Post by Blog Manager Robbi Hess
Ohhhh look at that adorable puppy or kitten your friend adopted. Where did they get her? The local shelter! No kidding! Oh wow, what a beautiful, regal cat. Where did you get him? The shelter? No way! I love your Sheltie, where did you get her? A rescue? I never knew that was possible! Shelter cats and dogs and pets from rescues are ideal, loving family members. If you have your heart set on a specific breed, you can also find them at a shelter or at a breed-specific rescue.
Is that news to you? It’s not news to us or to the members in our blogging community. We love and celebrate our shelter pets every single day. I have never adopted a cat other than from a shelter or a rescue. I currently live with three shelter kitties. My daughter rescued her cat from a farmer’s market where she found this tiny kitten wandering around in the rain, asked whose he was and they said, “A stray, we’re trying to get rid of him.” She didn’t know what “get rid of him” meant, but she took him and brought him home. He was flea-ridden, had an upper respiratory infection and was a mess. Today, he is the most loving, biggest cat we have ever had in our house. He follows my daughter around the house like a puppy. When he hears her car pull into the driveway he rushes to the door to meet her. We truly believe he knows she saved his life.
We didn’t get Spenser, the dog, from a shelter, but I did rescue him. It was close to 12 years ago when the young couple who lived across the street brought home this tiny puppy, looped a chain around his neck, tied him to their car bumper and tossed a bag of dog food on the ground next to him. October in New York is typically rainy and cold. I watched this poor puppy for a day and a half struggle to get under the car out of the rain, struggle to open the dog food bag (I went and tore it open for him) and yearn for attention. On the second day I went over, started yelling at the couple and ended with the phrase, “If you don’t take care of him I’m just going to take him home right now!” They said, “Goahead.” Gulp! I walked across the street with this smallish puppy with the huge paws! Fast forward 12 years and he grew into a 125 lovable family member.
When I hold my little Calico Lucy and she snuggles in I believe she knows she is safe from the shelter that we’d adopted her from. This leads me to my list of reasons why you should adopt a shelter pet:
- I truly believe they know you saved them and the love they give you in return is immeasurable. When I look into the faces of our cats and see how happy and content they are — a far cry from how they were when we first adopted because they’d been scared from being in shelter — my heart melts.

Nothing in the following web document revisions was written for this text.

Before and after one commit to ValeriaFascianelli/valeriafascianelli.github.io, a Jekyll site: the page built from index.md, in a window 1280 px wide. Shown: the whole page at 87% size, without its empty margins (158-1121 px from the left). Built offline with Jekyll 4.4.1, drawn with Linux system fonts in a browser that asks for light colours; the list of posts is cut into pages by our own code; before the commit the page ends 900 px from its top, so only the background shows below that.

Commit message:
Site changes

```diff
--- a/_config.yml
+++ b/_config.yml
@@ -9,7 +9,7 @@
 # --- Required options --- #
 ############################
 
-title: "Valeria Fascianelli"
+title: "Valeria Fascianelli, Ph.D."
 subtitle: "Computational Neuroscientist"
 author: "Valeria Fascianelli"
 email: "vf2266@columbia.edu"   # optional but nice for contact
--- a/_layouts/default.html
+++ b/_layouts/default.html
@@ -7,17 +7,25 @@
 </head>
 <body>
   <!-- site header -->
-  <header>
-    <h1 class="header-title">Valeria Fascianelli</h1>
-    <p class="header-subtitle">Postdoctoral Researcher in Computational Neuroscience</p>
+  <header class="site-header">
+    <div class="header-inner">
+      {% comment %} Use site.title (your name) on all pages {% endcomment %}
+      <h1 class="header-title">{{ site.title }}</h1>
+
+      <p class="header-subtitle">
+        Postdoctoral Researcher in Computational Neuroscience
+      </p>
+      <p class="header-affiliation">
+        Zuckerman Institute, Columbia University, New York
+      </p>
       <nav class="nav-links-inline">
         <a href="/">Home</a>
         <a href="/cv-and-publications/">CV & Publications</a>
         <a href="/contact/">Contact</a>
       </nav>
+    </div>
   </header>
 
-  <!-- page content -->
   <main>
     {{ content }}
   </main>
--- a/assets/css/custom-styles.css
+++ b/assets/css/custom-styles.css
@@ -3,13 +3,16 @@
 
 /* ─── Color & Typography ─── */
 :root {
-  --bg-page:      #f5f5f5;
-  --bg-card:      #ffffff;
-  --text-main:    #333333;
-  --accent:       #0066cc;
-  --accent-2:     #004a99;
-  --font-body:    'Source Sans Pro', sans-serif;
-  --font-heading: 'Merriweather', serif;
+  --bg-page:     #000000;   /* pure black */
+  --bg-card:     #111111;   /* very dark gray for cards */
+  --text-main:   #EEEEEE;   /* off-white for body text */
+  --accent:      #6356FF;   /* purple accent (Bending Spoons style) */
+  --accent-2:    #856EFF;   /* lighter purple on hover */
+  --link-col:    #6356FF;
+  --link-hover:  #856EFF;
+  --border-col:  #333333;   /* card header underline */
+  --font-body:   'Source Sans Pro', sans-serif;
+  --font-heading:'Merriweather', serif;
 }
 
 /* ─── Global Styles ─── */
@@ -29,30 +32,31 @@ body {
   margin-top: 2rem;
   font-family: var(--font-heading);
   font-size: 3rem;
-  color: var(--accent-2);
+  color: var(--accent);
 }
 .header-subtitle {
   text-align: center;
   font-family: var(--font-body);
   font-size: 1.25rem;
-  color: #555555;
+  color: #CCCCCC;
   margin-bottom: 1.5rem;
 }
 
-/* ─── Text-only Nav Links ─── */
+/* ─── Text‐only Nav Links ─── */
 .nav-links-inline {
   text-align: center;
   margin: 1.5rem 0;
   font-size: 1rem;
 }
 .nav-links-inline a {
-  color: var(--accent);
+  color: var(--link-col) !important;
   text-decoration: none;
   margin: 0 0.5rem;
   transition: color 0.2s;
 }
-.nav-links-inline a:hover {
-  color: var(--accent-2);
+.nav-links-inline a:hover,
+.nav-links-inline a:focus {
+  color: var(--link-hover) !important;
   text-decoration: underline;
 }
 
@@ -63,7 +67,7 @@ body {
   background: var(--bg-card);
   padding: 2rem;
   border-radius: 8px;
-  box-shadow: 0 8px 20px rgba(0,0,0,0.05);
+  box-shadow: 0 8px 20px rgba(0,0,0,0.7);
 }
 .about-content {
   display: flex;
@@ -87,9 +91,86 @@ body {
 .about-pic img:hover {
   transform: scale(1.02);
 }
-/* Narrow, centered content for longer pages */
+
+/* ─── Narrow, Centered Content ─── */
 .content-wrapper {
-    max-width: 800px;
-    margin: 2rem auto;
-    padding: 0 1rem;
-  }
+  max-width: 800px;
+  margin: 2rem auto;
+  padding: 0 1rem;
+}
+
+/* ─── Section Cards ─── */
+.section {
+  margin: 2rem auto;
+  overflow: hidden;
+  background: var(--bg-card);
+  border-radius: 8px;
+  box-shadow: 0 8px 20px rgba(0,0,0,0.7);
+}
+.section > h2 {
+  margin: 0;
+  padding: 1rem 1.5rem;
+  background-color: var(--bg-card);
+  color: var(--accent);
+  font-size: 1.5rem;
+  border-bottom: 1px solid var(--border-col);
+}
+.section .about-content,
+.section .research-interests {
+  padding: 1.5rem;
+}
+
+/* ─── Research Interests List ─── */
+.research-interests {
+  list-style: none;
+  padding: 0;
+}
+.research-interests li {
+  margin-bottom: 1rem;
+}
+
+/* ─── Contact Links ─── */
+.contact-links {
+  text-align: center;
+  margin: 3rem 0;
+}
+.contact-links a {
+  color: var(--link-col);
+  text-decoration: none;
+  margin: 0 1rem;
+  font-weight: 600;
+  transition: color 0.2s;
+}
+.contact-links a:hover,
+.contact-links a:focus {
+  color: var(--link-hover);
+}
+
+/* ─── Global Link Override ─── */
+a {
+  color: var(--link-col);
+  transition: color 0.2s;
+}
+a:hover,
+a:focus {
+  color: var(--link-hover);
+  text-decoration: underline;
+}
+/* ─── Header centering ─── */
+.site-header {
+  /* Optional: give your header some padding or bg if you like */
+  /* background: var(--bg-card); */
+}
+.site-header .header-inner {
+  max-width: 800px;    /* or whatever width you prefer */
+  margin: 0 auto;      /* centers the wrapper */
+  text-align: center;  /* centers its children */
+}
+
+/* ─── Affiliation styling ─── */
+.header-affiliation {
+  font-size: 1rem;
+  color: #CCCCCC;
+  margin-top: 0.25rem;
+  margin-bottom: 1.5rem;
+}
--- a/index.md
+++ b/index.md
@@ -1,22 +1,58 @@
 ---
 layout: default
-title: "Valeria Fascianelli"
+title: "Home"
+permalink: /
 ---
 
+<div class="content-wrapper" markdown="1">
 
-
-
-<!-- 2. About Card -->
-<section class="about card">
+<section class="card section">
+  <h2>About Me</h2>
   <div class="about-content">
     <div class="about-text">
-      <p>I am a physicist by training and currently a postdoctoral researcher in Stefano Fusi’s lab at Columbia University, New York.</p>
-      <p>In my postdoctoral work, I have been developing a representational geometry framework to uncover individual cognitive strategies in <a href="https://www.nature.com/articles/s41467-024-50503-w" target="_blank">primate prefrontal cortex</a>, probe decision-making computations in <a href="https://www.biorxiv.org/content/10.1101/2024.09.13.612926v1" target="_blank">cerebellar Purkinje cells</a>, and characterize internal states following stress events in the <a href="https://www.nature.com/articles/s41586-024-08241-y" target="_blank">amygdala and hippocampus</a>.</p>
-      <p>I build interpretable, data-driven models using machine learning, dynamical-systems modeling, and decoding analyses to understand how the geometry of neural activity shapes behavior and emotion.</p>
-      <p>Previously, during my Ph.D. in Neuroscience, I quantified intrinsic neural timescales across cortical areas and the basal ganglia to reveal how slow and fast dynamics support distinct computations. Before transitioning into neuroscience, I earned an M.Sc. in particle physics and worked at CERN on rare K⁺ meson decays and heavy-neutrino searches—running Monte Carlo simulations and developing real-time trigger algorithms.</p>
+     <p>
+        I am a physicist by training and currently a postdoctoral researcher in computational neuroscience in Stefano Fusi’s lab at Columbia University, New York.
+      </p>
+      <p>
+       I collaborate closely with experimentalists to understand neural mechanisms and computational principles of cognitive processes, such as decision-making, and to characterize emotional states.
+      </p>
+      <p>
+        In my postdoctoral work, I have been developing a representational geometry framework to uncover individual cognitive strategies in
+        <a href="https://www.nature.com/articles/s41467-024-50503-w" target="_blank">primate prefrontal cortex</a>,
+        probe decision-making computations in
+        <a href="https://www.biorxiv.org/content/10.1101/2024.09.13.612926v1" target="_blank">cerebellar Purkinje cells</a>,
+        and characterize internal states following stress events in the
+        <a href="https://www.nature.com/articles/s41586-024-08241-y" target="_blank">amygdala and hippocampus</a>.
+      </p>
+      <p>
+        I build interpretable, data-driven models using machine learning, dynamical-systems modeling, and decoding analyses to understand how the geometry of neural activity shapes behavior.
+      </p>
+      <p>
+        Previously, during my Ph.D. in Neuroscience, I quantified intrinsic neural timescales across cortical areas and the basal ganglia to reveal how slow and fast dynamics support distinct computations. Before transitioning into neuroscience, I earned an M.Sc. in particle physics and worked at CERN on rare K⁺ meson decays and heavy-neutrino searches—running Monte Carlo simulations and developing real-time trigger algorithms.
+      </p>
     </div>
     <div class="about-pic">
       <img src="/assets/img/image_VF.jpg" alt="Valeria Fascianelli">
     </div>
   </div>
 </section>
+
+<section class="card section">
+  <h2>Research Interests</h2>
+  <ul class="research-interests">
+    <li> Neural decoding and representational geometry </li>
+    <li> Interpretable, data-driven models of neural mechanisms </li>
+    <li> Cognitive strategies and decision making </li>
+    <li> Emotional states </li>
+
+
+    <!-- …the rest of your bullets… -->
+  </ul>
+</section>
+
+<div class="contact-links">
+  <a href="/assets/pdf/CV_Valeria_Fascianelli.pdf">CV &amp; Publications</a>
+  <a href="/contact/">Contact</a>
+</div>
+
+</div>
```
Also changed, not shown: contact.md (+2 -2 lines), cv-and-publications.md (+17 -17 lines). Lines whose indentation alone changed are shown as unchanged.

- You save a life. According to the ASPCA, annually about 2.7 million animals are euthanized (1.2 million dogs and 1.4 million cats). That stat breaks my heart.
- Close to eight million companion animals enter shelters annually. That’s close to 4 million dogs and more than 3 million cats! Imagine the fear these pets have when they are torn from their families and put into a shelter. Adopting one of these animals gives them a second chance at life and love.
- Many shelter pets are up to date on vaccines, have been spayed and neutered and still others are microchipped. This means you will save some money on upfront veterinarian costs.
- If you adopt an older shelter dog, he or she may already be house trained. The shelter staff will have “tested” his or her personality and you will be adopting a pet whose already grown into his personality. An older cat is calmer and less likely to shred the toilet paper or climb the curtains when you’re at work than a kitten would!
- Remember, your newly adopted pet won’t care if you decide to not shower on a Sunday and just lie around in pajamas watching football all day. In fact, he or she would love to be your snuggle buddy on this kind of a weekend!
- Overcrowding is a very real and continual problem at shelters. If you adopt you free space in the shelter for another pet who may be in need and you could also help reduce overcrowding.
- If you don’t like veggies and you have a dog, you could slip your broccoli to him! Many vegetables are great for pets and many pets love them.
- Did you have a bad day at work? If you have a pet, you have someone who will listen to you while you complain about your co-workers and will also be there to offer a non-judgmental ear.
- Simply stroking your pets fur has been shown to significantly lower your blood pressure and relieve stress.
- Packing on the pounds? If you sit a lot for your job it’s easy to do that. But if you have a pet you will be “forced” to be active. Your pet will need exercise. He will urge you to take longer walks in the woods. She will be so thrilled at getting out and smelling the outdoorsy smells that you simply won’t want to be sedentary. Your pet’s enthusiasm will be contagious!
- Adopting means you are not supporting backyard breeders or puppy mills.
- You could save money on your electricity bills if you snuggle up with your pet on the couch or in bed!
- Unconditional love. That is what you get from your pet each and every day. They don’t care if you have your mascara on. They don’t care if you are in a bad mood. They don’t care if you’re not a great cook. They love you no matter what. There is no greater gift.
What other reasons could you add to the list for the reasons you support pet adoption? Please share in the comments below!
(Photos all of my adopted pets. Clyde as a kitten, Parker and Clyde on the couch, Clyde on my daughter’s back, Spenser in the yard and Lucy being kooky)